But it does chop and change, I wouldn’t say there’s a proper formula for what we’re doing. For the EP that was more or less the process though.
How did the Adidas thing come about?
Our management got approached by an agency, and yeah our manager just showed them our stuff – they were just like we’re doing an Adidas campaign and we’d like you boys to be involved.
He sent like a brief over and we pretty much made the tune on the day, Rhys did the voiceover, was all pretty straightforward really. When they told us about it, we thought it’d be loads of people and complicated but actually we banged it out pretty quickly and the process was pretty smooth.
Are you guys football fans?
Yeah, I’m QPR and Rhys is United.
What would you say the craziest moment of your career been so far.
You know what, it’s still quite early doors for us so I don’t think we’ve had like crazy, crazy moments. We’re not packing out venues yet.
You don’t feel a fame element to your career yet?
Nah nah nah, not at all and I don’t think we ever really will, we’re not really like that, we’re not driven by the glitz and glamour, we don’t like that lifestyle and even if we do become a success, I don’t really think, there won’t really be that element to it.

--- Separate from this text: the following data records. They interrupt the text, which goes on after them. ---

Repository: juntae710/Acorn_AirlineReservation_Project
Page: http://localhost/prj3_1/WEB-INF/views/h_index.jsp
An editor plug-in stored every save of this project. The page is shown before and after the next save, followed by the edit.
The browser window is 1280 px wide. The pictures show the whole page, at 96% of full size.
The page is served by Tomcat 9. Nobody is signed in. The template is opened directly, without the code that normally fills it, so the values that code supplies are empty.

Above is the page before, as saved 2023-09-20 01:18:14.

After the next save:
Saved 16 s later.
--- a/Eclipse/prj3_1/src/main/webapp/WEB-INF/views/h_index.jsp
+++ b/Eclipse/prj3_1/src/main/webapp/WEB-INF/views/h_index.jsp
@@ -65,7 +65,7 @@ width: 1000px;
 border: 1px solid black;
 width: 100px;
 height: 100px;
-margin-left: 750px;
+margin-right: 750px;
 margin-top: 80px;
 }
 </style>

It is what it is you know, we’ll carry on regardless. That’s not why we do it.